This type of sword is often referred to as a claymore. Arms and armour scholars have shown that this word was used from 1678 as a battlecry. A letter from this year describes men from ‘great host of Highlanders’ attacking a Lowlander and ‘having their broadswords drawn, cryed “claymore”, and made at him’. The Jacobite officer Lord George Murray wrote in his diary of an incident in the rebellion of 1745: ‘I immediately drew my sword, and cried CLAYMORE!’ From 1715 the word was used for the basket-hilted sword. A description of Highlanders from this year mentions ‘fourty or fifty stately fellows’ each with ‘a sturdy claymore by his side’. In Scots and English this fearsome weapon was referred to as a two-handed sword.
A letter of 1595 from a Highland chief, Lachlan MacLean of Duart, stated that ‘we will not want our two-handed swords and armour of mail to be used if battle be offered to us’. A royal statute of 1608 tried to restrict what Highlanders could use: ‘they shall forbear wearing any kind of armour (specially guns, bows, and two-handed swords) except only one-handed swords and targes’. By 1679 ‘ane two handed sword’ was listed with other weapons confiscated from the MacLeans in Mull.

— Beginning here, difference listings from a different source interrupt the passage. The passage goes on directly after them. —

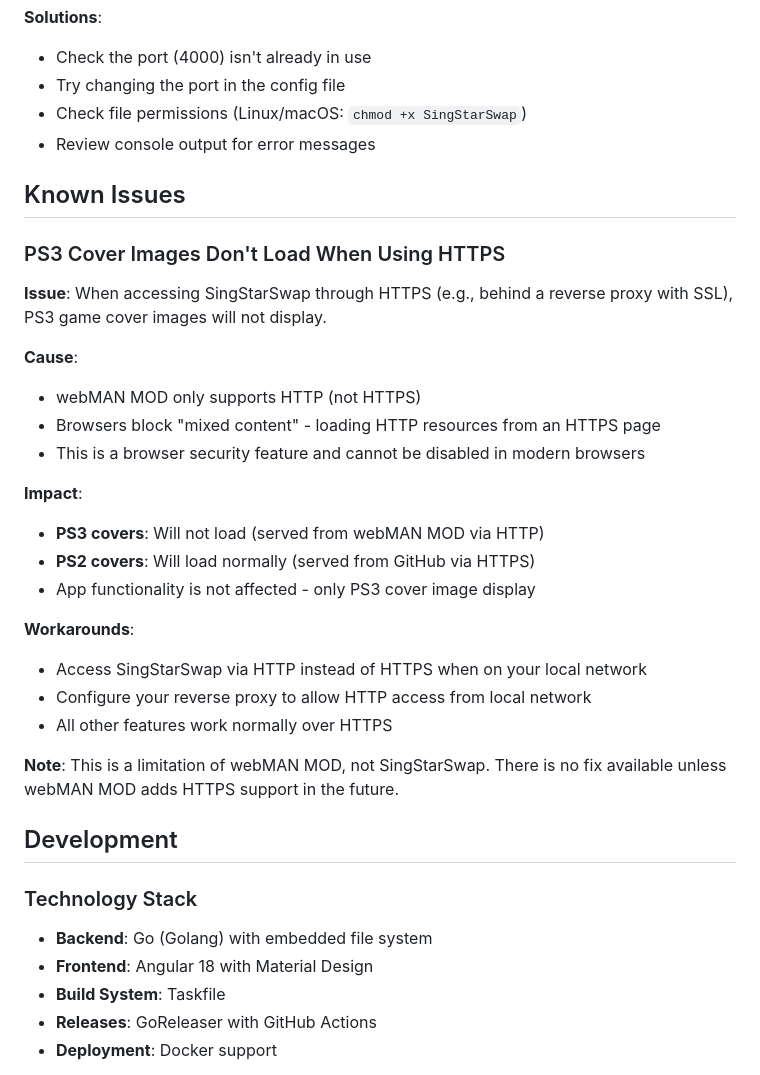
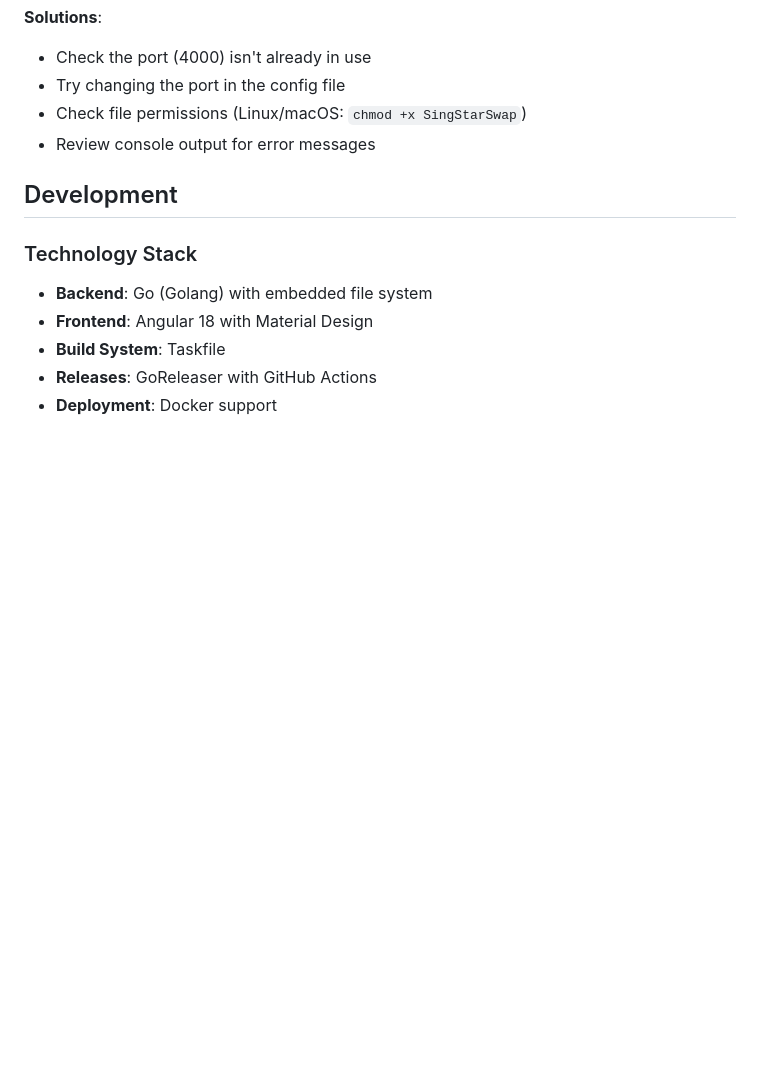
Before and after one commit to SamEvansTurner/SingStarSwap, a Markdown page: README.md, the part around the change. GitHub-like rendering; blank space fills up the shorter version.

Commit message:
Remove known issue of images not loading due to new proxy system

```diff
--- a/README.md
+++ b/README.md
@@ -420,29 +420,6 @@ When you change the server port through the web interface, the application will
 - Check file permissions (Linux/macOS: `chmod +x SingStarSwap`)
 - Review console output for error messages
 
-## Known Issues
-
-### PS3 Cover Images Don't Load When Using HTTPS
-
-**Issue**: When accessing SingStarSwap through HTTPS (e.g., behind a reverse proxy with SSL), PS3 game cover images will not display.
-
-**Cause**:
-- webMAN MOD only supports HTTP (not HTTPS)
-- Browsers block "mixed content" - loading HTTP resources from an HTTPS page
-- This is a browser security feature and cannot be disabled in modern browsers
-
-**Impact**:
-- **PS3 covers**: Will not load (served from webMAN MOD via HTTP)
-- **PS2 covers**: Will load normally (served from GitHub via HTTPS)
-- App functionality is not affected - only PS3 cover image display
-
-**Workarounds**:
-- Access SingStarSwap via HTTP instead of HTTPS when on your local network
-- Configure your reverse proxy to allow HTTP access from local network
-- All other features work normally over HTTPS
-
-**Note**: This is a limitation of webMAN MOD, not SingStarSwap. There is no fix available unless webMAN MOD adds HTTPS support in the future.
-
 ## Development
 
 ### Technology Stack
```
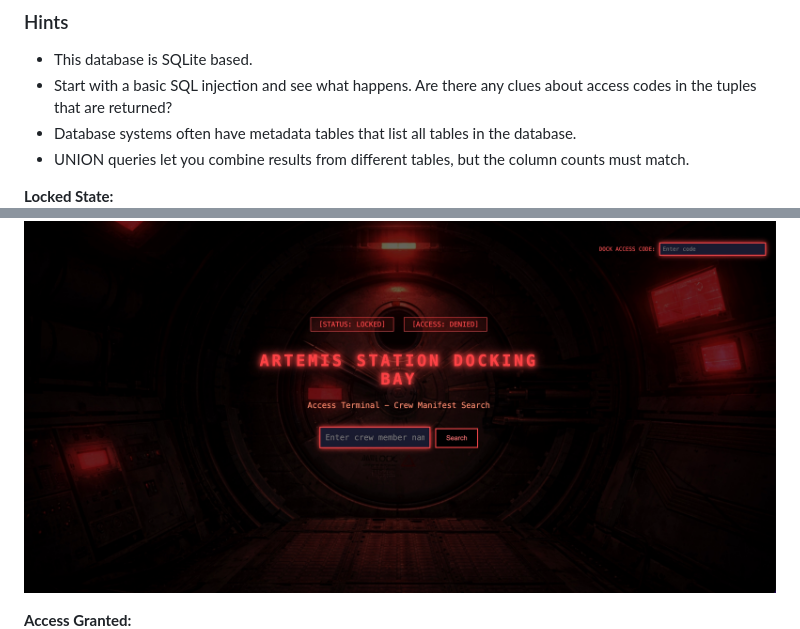
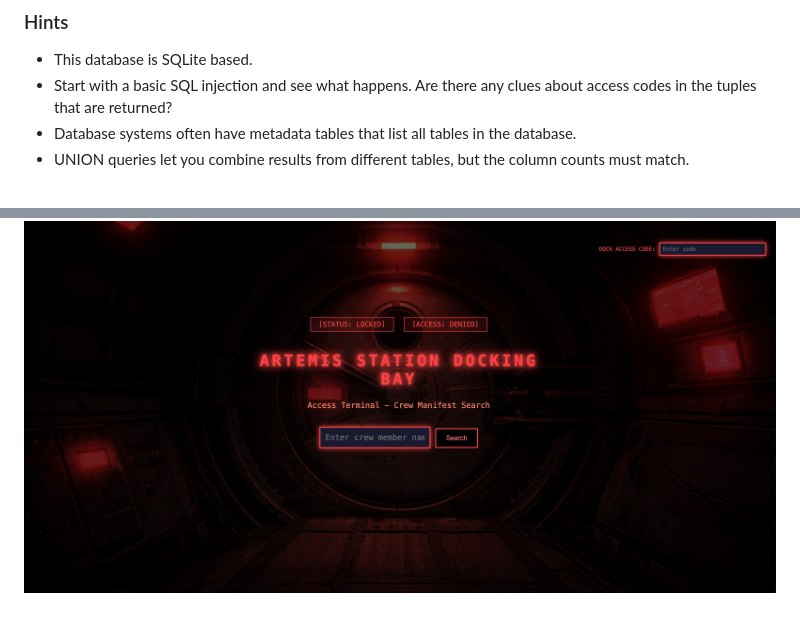
Before and after one commit to estelledenis/artemis, a Markdown page: README.md, 2 parts joined by grey strips. GitHub-like rendering.

Commit message:
Updated README images

```diff
--- a/README.md
+++ b/README.md
@@ -84,10 +84,9 @@ How to set up and run this specific challenge:
 - Database systems often have metadata tables that list all tables in the database.
 - UNION queries let you combine results from different tables, but the column counts must match.
 
-**Locked State:**
+
 ![Docking Bay - Locked](static/images/docking_bay_locked.jpeg)
 
-**Access Granted:**
 ![Docking Bay - Access Granted](static/images/docking_bay_open.jpeg)
 
 ### Learning Resources
```
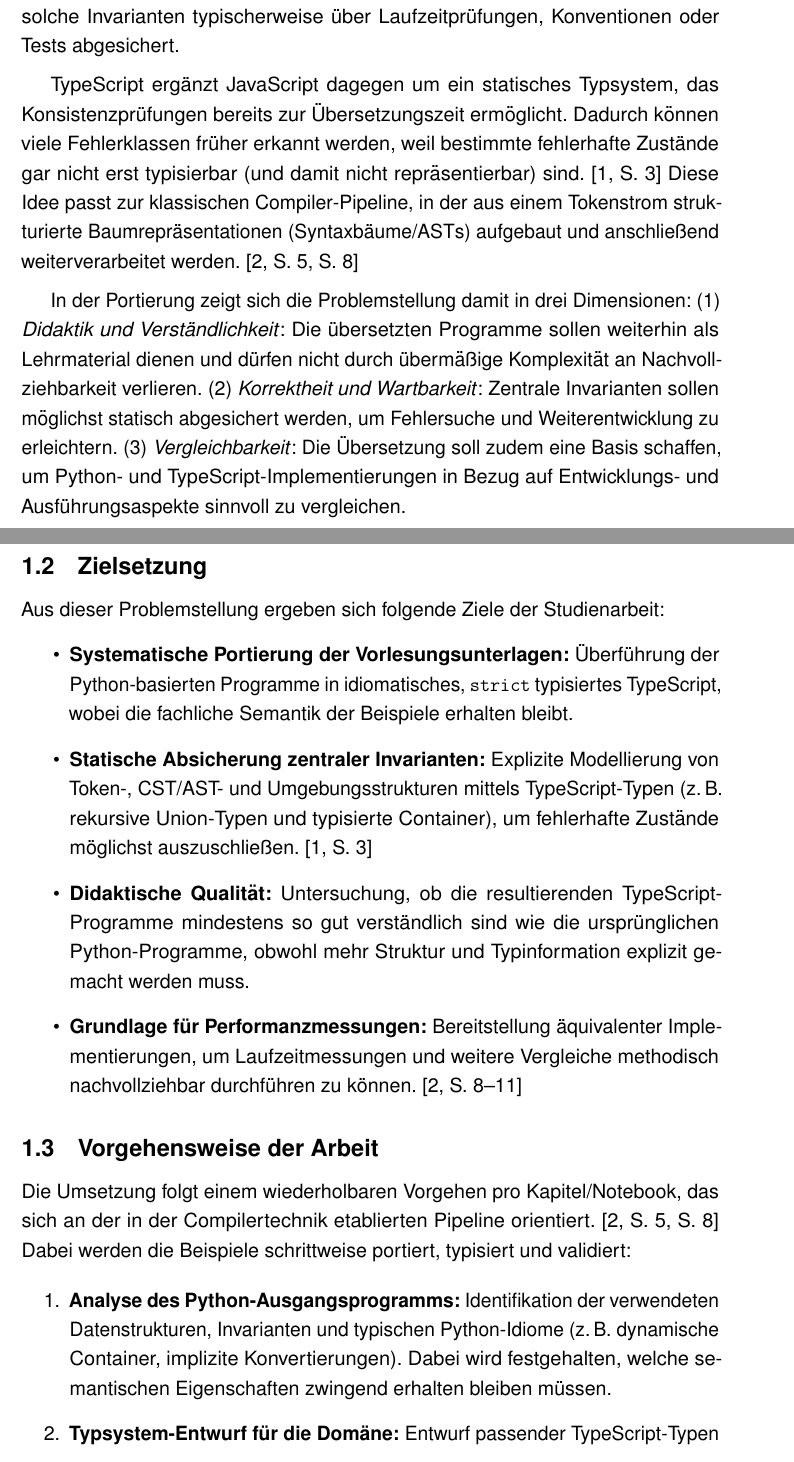
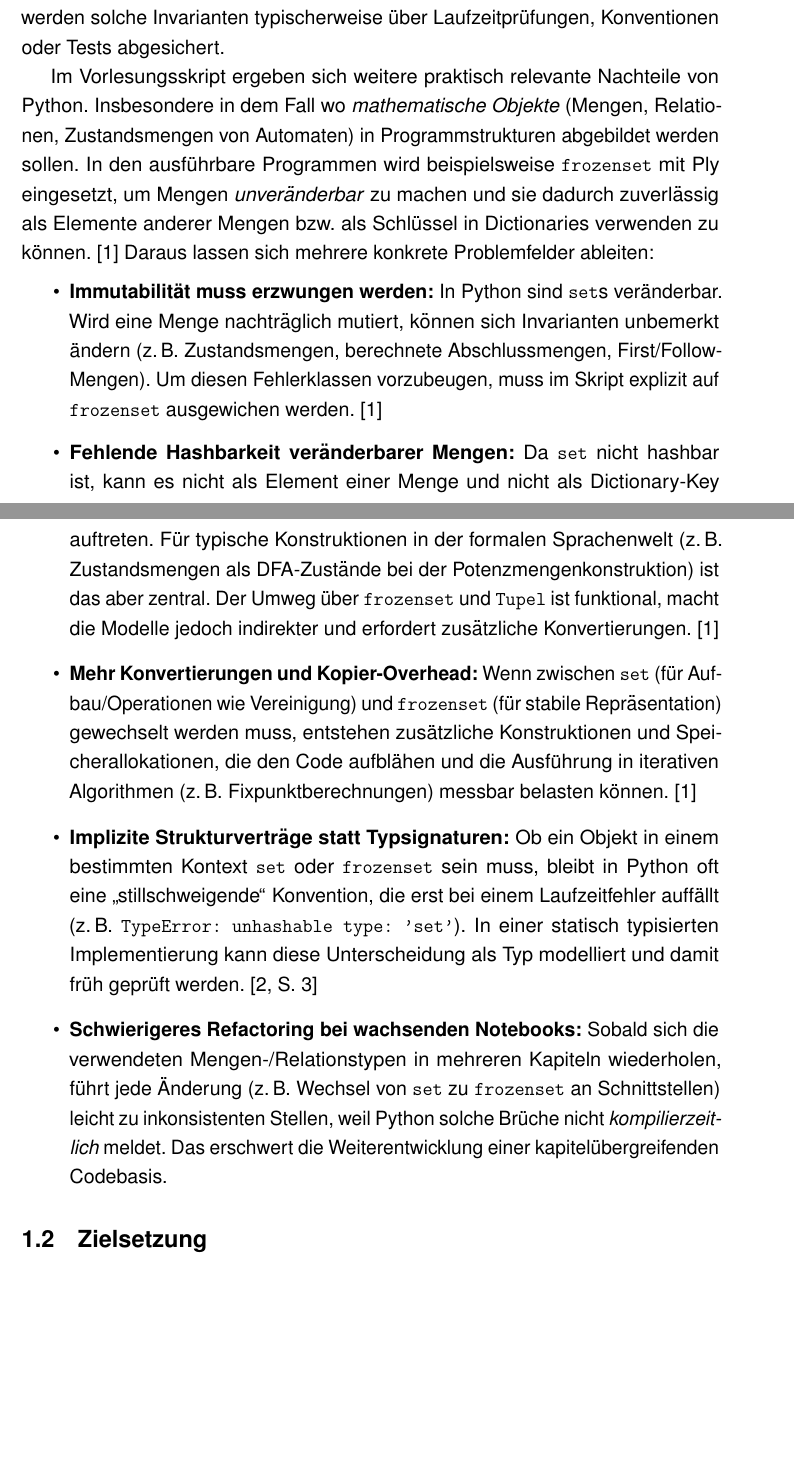
Before and after one commit to cstrerath/formal-languages-typescript, a LaTeX document (Study-Paper/master.tex, which reads Study-Paper/kapitel/problemstellung.tex): two parts of pages 10 and 11 of 16 before the commit and two parts of pages 10 and 11 of 15 after it, joined at a grey line, cut so that both start at the same text. Compiled offline with pdfLaTeX.

Commit message:
problemstellung

```diff
--- a/Study-Paper/kapitel/problemstellung.tex
+++ b/Study-Paper/kapitel/problemstellung.tex
@@ -8,36 +9,26 @@ In der Lehrveranstaltung \emph{Formale Sprachen} werden zentrale Inhalte und Üb
 
 \medskip
 
-Für Lehrbeispiele aus dem Bereich formaler Sprachen ist dies besonders nachteilig, weil Fehler oft erst in späteren Phasen der Verarbeitungskette (Scanner $\rightarrow$ Parser $\rightarrow$ AST-Transformation $\rightarrow$ Semantik) auftreten und dann schwieriger zu lokalisieren sind. In \emph{compiler-nahen} Strukturen sind die Daten zudem stark verschachtelt und müssen klare Invarianten erfüllen (z.\,B.\ hat ein binärer Ausdruck genau zwei Operanden; Tokens besitzen wohldefinierte Formen; Umgebungen ordnen Namen konsistent Werte zu). In dynamisch typisiertem Code werden solche Invarianten typischerweise über Laufzeitprüfungen, Konventionen oder Tests abgesichert.
+Für Lehrbeispiele aus dem Bereich formaler Sprachen ist dies besonders nachteilig, weil die Fehler oft erst in späteren Phasen der Verarbeitungskette \\(Scanner $\rightarrow$ Parser $\rightarrow$ AST-Transformation $\rightarrow$ Semantik) auftreten und somit schwieriger zu lokalisieren sind. In \emph{compiler-nahen} Strukturen sind die Daten zudem stark verschachtelt und müssen klare Invarianten erfüllen (z.\,B.\ hat ein binärer Ausdruck genau zwei Operanden; Tokens besitzen wohldefinierte Formen; Umgebungen ordnen Namen konsistent Werte zu). In dynamisch typisiertem Code werden solche Invarianten typischerweise über Laufzeitprüfungen, Konventionen oder Tests abgesichert.
 
-\medskip
+Im Vorlesungsskript ergeben sich weitere praktisch relevante Nachteile von Python. Insbesondere in dem Fall wo \emph{mathematische Objekte} (Mengen, Relationen, Zustandsmengen von Automaten) in Programmstrukturen abgebildet werden sollen. In den ausführbare Programmen wird beispielsweise \texttt{frozenset} mit Ply eingesetzt, um Mengen \emph{unveränderbar} zu machen und sie dadurch zuverlässig als Elemente anderer Mengen bzw.\ als Schlüssel in Dictionaries verwenden zu können. \autocite{stroetmann_formal_languages_repo}
+Daraus lassen sich mehrere konkrete Problemfelder ableiten:
 
-TypeScript ergänzt JavaScript dagegen um ein statisches Typsystem, das Konsistenzprüfungen bereits zur Übersetzungszeit ermöglicht. Dadurch können viele Fehlerklassen früher erkannt werden, weil bestimmte fehlerhafte Zustände gar nicht erst typisierbar (und damit nicht repräsentierbar) sind. \autocite[S.~3]{pierce2002tapl}
-Diese Idee passt zur klassischen Compiler-Pipeline, in der aus einem Tokenstrom strukturierte Baumrepräsentationen (Syntaxbäume/ASTs) aufgebaut und anschließend weiterverarbeitet werden. \autocite[S.~5, S.~8]{aho2006compilers}
+\begin{itemize}
+  \item \textbf{Immutabilität muss erzwungen werden:}
+  In Python sind \texttt{set}s veränderbar. Wird eine Menge nachträglich mutiert, können sich Invarianten unbemerkt ändern (z.\,B.\ Zustandsmengen, berechnete Abschlussmengen, First/Follow-Mengen). Um diesen Fehlerklassen vorzubeugen, muss im Skript explizit auf \texttt{frozenset} ausgewichen werden. \autocite{stroetmann_formal_languages_repo}
 
-\medskip
+  \item \textbf{Fehlende Hashbarkeit veränderbarer Mengen:}
+  Da \texttt{set} nicht hashbar ist, kann es nicht als Element einer Menge und nicht als Dictionary-Key auftreten. Für typische Konstruktionen in der formalen Sprachenwelt (z.\,B.\ Zustandsmengen als DFA-Zustände bei der Potenzmengenkonstruktion) ist das aber zentral. Der Umweg über \texttt{frozenset} und \texttt{Tupel} ist funktional, macht die Modelle jedoch indirekter und erfordert zusätzliche Konvertierungen. \autocite{stroetmann_formal_languages_repo}
 
-In der Portierung zeigt sich die Problemstellung damit in drei Dimensionen:
-(1) \emph{Didaktik und Verständlichkeit}: Die übersetzten Programme sollen weiterhin als Lehrmaterial dienen und dürfen nicht durch übermäßige Komplexität an Nachvollziehbarkeit verlieren.
-(2) \emph{Korrektheit und Wartbarkeit}: Zentrale Invarianten sollen möglichst statisch abgesichert werden, um Fehlersuche und Weiterentwicklung zu erleichtern.
-(3) \emph{Vergleichbarkeit}: Die Übersetzung soll zudem eine Basis schaffen, um Python- und TypeScript-Implementierungen in Bezug auf Entwicklungs- und Ausführungsaspekte sinnvoll zu vergleichen.
+  \item \textbf{Mehr Konvertierungen und Kopier-Overhead:}
+  Wenn zwischen \texttt{set} (für Aufbau/Operationen wie Vereinigung) und \texttt{frozenset} (für stabile Repräsentation) gewechselt werden muss, entstehen zusätzliche Konstruktionen und Speicherallokationen, die den Code aufblähen und die Ausführung in iterativen Algorithmen (z.\,B.\ Fixpunktberechnungen) messbar belasten können. \autocite{stroetmann_formal_languages_repo}
+
+  \item \textbf{Implizite Strukturverträge statt Typsignaturen:}
+  Ob ein Objekt in einem bestimmten Kontext \texttt{set} oder \texttt{frozenset} sein muss, bleibt in Python oft eine \glqq stillschweigende\grqq{} Konvention, die erst bei einem Laufzeitfehler auffällt (z.\,B.\ \texttt{TypeError: unhashable type: 'set'}). In einer statisch typisierten Implementierung kann diese Unterscheidung als Typ modelliert und damit früh geprüft werden. \autocite[S.~3]{pierce2002tapl}
+
+  \item \textbf{Schwierigeres Refactoring bei wachsenden Notebooks:}
+  Sobald sich die verwendeten Mengen-/Relationstypen in mehreren Kapiteln wiederholen, führt jede Änderung (z.\,B.\ Wechsel von \texttt{set} zu \texttt{frozenset} an Schnittstellen) leicht zu inkonsistenten Stellen, weil Python solche Brüche nicht \emph{kompilierzeitlich} meldet. Das erschwert die Weiterentwicklung einer kapitelübergreifenden Codebasis.
+\end{itemize}
 
 \subsection{Zielsetzung}
-Aus dieser Problemstellung ergeben sich folgende Ziele der Studienarbeit:
-\begin{itemize}
-  \item \textbf{Systematische Portierung der Vorlesungsunterlagen:} Überführung der Python-basierten Programme in idiomatisches, \texttt{strict} typisiertes TypeScript, wobei die fachliche Semantik der Beispiele erhalten bleibt.
-  \item \textbf{Statische Absicherung zentraler Invarianten:} Explizite Modellierung von Token-, CST/AST- und Umgebungsstrukturen mittels TypeScript-Typen (z.\,B.\ rekursive Union-Typen und typisierte Container), um fehlerhafte Zustände möglichst auszuschließen. \autocite[S.~3]{pierce2002tapl}
-  \item \textbf{Didaktische Qualität:} Untersuchung, ob die resultierenden TypeScript-Programme mindestens so gut verständlich sind wie die ursprünglichen Python-Programme, obwohl mehr Struktur und Typinformation explizit gemacht werden muss.
-  \item \textbf{Grundlage für Performanzmessungen:} Bereitstellung äquivalenter Implementierungen, um Laufzeitmessungen und weitere Vergleiche methodisch nachvollziehbar durchführen zu können. \autocite[S.~8--11]{aho2006compilers}
-\end{itemize}
-
-\subsection{Vorgehensweise der Arbeit}
-Die Umsetzung folgt einem wiederholbaren Vorgehen pro Kapitel/Notebook, das sich an der in der Compilertechnik etablierten Pipeline orientiert. \autocite[S.~5, S.~8]{aho2006compilers}
-Dabei werden die Beispiele schrittweise portiert, typisiert und validiert:
-
-\begin{enumerate}
-  \item \textbf{Analyse des Python-Ausgangsprogramms:}
-  Identifikation der verwendeten Datenstrukturen, Invarianten und typischen Python-Idiome (z.\,B.\ dynamische Container, implizite Konvertierungen). Dabei wird festgehalten, welche semantischen Eigenschaften zwingend erhalten bleiben müssen.
-
-  \item \textbf{Typsystem-Entwurf für die Domäne:}
-  Entwurf passender TypeScript-Typen für zentrale Artefakte (Token, AST-Knoten, Umgebungen). Beispielsweise wird der AST als rekursiver Union-Typ modelliert:
@@ -51,3 +34,0 @@ export type AST = NumNode | VarNode | /* ... */ | BinaryExpr | /* ... */;
-\begin{minted}{typescript}
-class BinaryExpr extends ASTNode<Tuple<[AST, string, AST]>> { /* ... */ }
-\end{minted}
```
Also changed, not shown: Study-Paper/kapitel/problemstellung.tex (33 more changed lines).
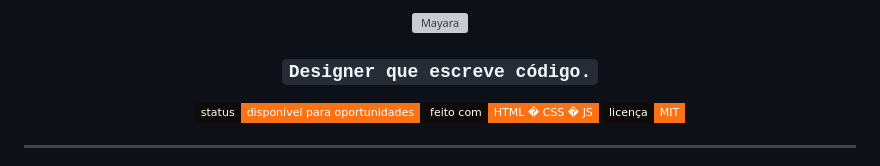
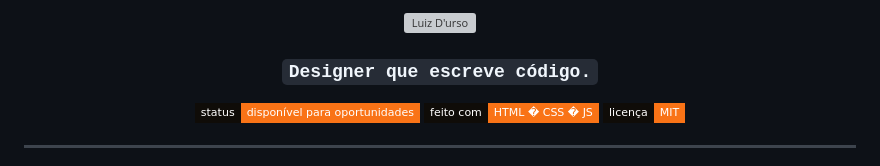
Before and after one commit to LuizDurso/Luiz_Durso, a Markdown page: README.md, the part around the change. GitHub-like rendering; badges without logos; grey boxes are pictures that could not be loaded.

```diff
--- a/README.md
+++ b/README.md
@@ -1,6 +1,6 @@
 <div align="center">
 
-<img src="https://readme-typing-svg.demolab.com?font=JetBrains+Mono&weight=700&size=36&duration=3000&pause=2000&color=F97316&center=true&vCenter=true&width=600&height=80&lines=Luiz+D'urso" alt="Mayara" />
+<img src="https://readme-typing-svg.demolab.com?font=JetBrains+Mono&weight=700&size=36&duration=3000&pause=2000&color=F97316&center=true&vCenter=true&width=600&height=80&lines=Luiz+D'urso" alt="Luiz D'urso" />
 
 ### `Designer que escreve código.`
 
```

Many of the carved tomb slabs of Highland warriors in the Western Isles show swords of this type. The distinctive shape of the hilt is a development of the medieval Scottish longsword. This is one of the finest surviving examples of an iconic weapon.